Work to be completed
Return the listing below unchanged, minus its pictures.

===============

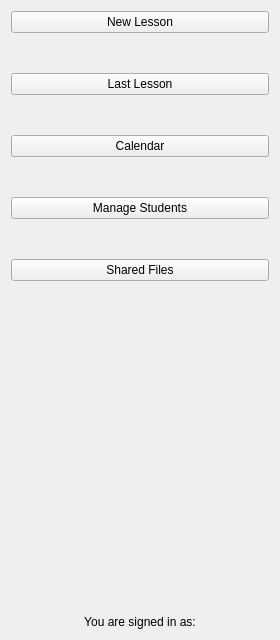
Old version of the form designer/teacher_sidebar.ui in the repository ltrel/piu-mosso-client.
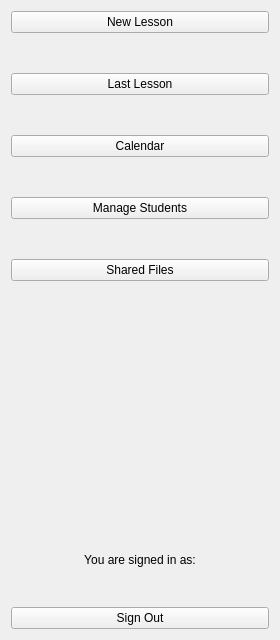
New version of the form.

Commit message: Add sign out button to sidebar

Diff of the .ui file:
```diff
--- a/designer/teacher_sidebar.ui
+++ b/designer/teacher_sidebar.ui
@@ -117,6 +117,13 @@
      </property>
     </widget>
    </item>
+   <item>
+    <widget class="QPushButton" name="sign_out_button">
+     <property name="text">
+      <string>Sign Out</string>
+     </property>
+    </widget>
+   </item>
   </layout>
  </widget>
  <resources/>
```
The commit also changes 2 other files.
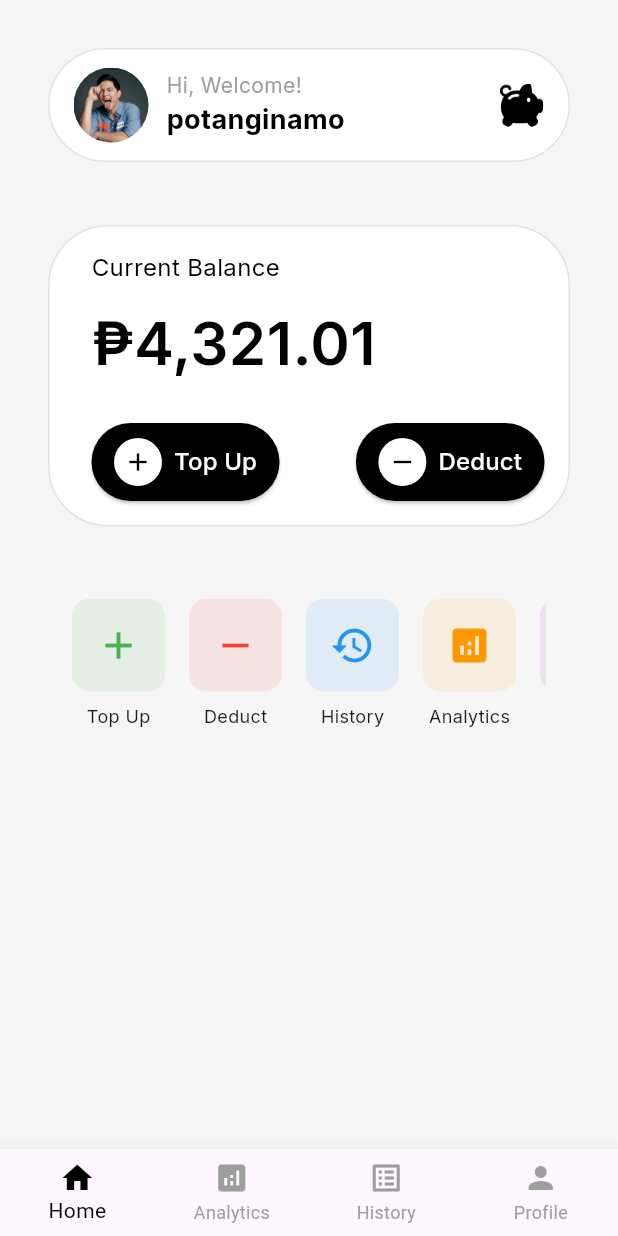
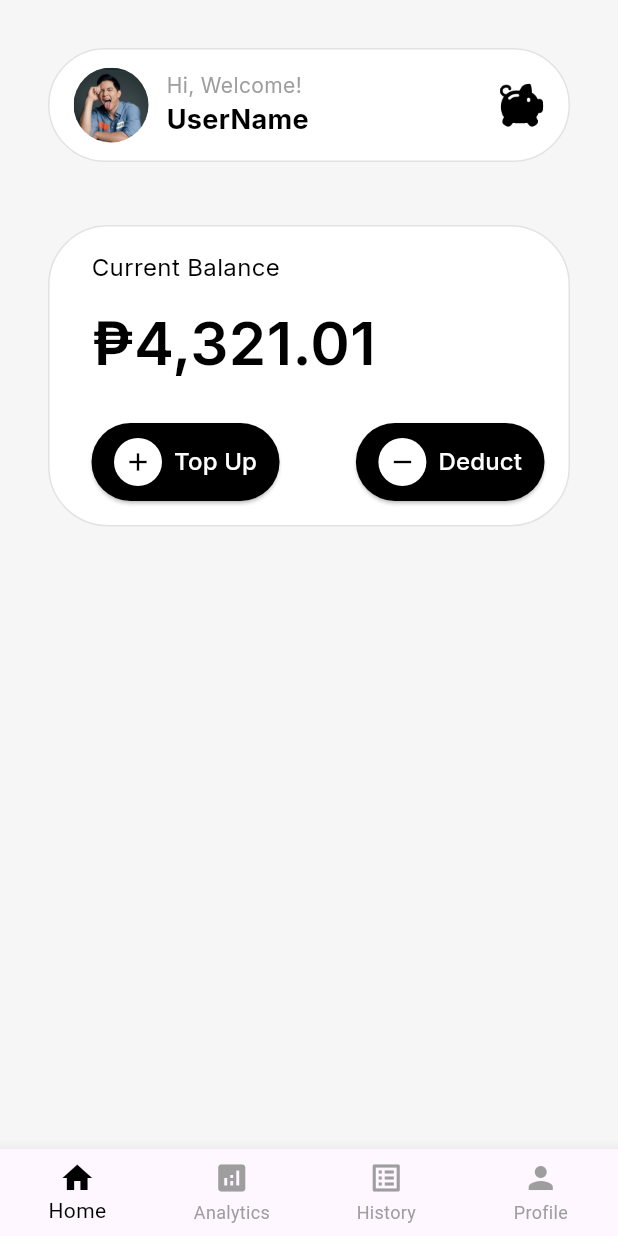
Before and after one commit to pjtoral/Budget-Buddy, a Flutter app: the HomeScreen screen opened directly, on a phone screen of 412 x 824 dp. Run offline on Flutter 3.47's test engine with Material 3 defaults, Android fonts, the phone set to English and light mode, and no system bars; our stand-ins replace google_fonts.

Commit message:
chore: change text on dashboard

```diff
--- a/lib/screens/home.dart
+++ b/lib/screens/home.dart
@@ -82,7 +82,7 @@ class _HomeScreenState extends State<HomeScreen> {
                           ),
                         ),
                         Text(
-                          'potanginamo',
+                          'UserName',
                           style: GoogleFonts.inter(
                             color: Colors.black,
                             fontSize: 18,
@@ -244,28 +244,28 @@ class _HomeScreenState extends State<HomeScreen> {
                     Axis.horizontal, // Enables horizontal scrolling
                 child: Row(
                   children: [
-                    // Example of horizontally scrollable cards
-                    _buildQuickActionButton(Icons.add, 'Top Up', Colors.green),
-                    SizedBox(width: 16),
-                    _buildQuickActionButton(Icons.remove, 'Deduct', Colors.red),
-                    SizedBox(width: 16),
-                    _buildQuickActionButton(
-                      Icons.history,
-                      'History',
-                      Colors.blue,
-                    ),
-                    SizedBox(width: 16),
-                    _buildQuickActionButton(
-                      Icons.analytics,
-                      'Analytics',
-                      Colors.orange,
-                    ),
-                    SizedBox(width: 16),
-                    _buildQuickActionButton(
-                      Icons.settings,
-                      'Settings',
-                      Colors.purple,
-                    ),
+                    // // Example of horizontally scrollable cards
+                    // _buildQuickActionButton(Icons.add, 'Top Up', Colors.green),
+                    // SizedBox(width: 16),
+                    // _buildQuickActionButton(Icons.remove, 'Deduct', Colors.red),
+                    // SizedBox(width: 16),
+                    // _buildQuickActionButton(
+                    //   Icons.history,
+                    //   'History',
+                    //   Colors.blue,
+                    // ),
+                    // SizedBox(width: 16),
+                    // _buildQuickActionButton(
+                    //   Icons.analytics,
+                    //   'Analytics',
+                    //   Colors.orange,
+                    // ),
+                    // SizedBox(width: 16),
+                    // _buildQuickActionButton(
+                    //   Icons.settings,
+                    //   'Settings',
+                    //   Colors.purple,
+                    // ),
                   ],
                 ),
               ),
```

===============

Exercise output
Old version of the form designer/teacher_sidebar.ui in the repository ltrel/piu-mosso-client.
New version of the form.

Commit message: Add sign out button to sidebar

Diff of the .ui file:
```diff
--- a/designer/teacher_sidebar.ui
+++ b/designer/teacher_sidebar.ui
@@ -117,6 +117,13 @@
      </property>
     </widget>
    </item>
+   <item>
+    <widget class="QPushButton" name="sign_out_button">
+     <property name="text">
+      <string>Sign Out</string>
+     </property>
+    </widget>
+   </item>
   </layout>
  </widget>
  <resources/>
```
The commit also changes 2 other files.
Before and after one commit to pjtoral/Budget-Buddy, a Flutter app: the HomeScreen screen opened directly, on a phone screen of 412 x 824 dp. Run offline on Flutter 3.47's test engine with Material 3 defaults, Android fonts, the phone set to English and light mode, and no system bars; our stand-ins replace google_fonts.

Commit message:
chore: change text on dashboard

```diff
--- a/lib/screens/home.dart
+++ b/lib/screens/home.dart
@@ -82,7 +82,7 @@ class _HomeScreenState extends State<HomeScreen> {
                           ),
                         ),
                         Text(
-                          'potanginamo',
+                          'UserName',
                           style: GoogleFonts.inter(
                             color: Colors.black,
                             fontSize: 18,
@@ -244,28 +244,28 @@ class _HomeScreenState extends State<HomeScreen> {
                     Axis.horizontal, // Enables horizontal scrolling
                 child: Row(
                   children: [
-                    // Example of horizontally scrollable cards
-                    _buildQuickActionButton(Icons.add, 'Top Up', Colors.green),
-                    SizedBox(width: 16),
-                    _buildQuickActionButton(Icons.remove, 'Deduct', Colors.red),
-                    SizedBox(width: 16),
-                    _buildQuickActionButton(
-                      Icons.history,
-                      'History',
-                      Colors.blue,
-                    ),
-                    SizedBox(width: 16),
-                    _buildQuickActionButton(
-                      Icons.analytics,
-                      'Analytics',
-                      Colors.orange,
-                    ),
-                    SizedBox(width: 16),
-                    _buildQuickActionButton(
-                      Icons.settings,
-                      'Settings',
-                      Colors.purple,
-                    ),
+                    // // Example of horizontally scrollable cards
+                    // _buildQuickActionButton(Icons.add, 'Top Up', Colors.green),
+                    // SizedBox(width: 16),
+                    // _buildQuickActionButton(Icons.remove, 'Deduct', Colors.red),
+                    // SizedBox(width: 16),
+                    // _buildQuickActionButton(
+                    //   Icons.history,
+                    //   'History',
+                    //   Colors.blue,
+                    // ),
+                    // SizedBox(width: 16),
+                    // _buildQuickActionButton(
+                    //   Icons.analytics,
+                    //   'Analytics',
+                    //   Colors.orange,
+                    // ),
+                    // SizedBox(width: 16),
+                    // _buildQuickActionButton(
+                    //   Icons.settings,
+                    //   'Settings',
+                    //   Colors.purple,
+                    // ),
                   ],
                 ),
               ),
```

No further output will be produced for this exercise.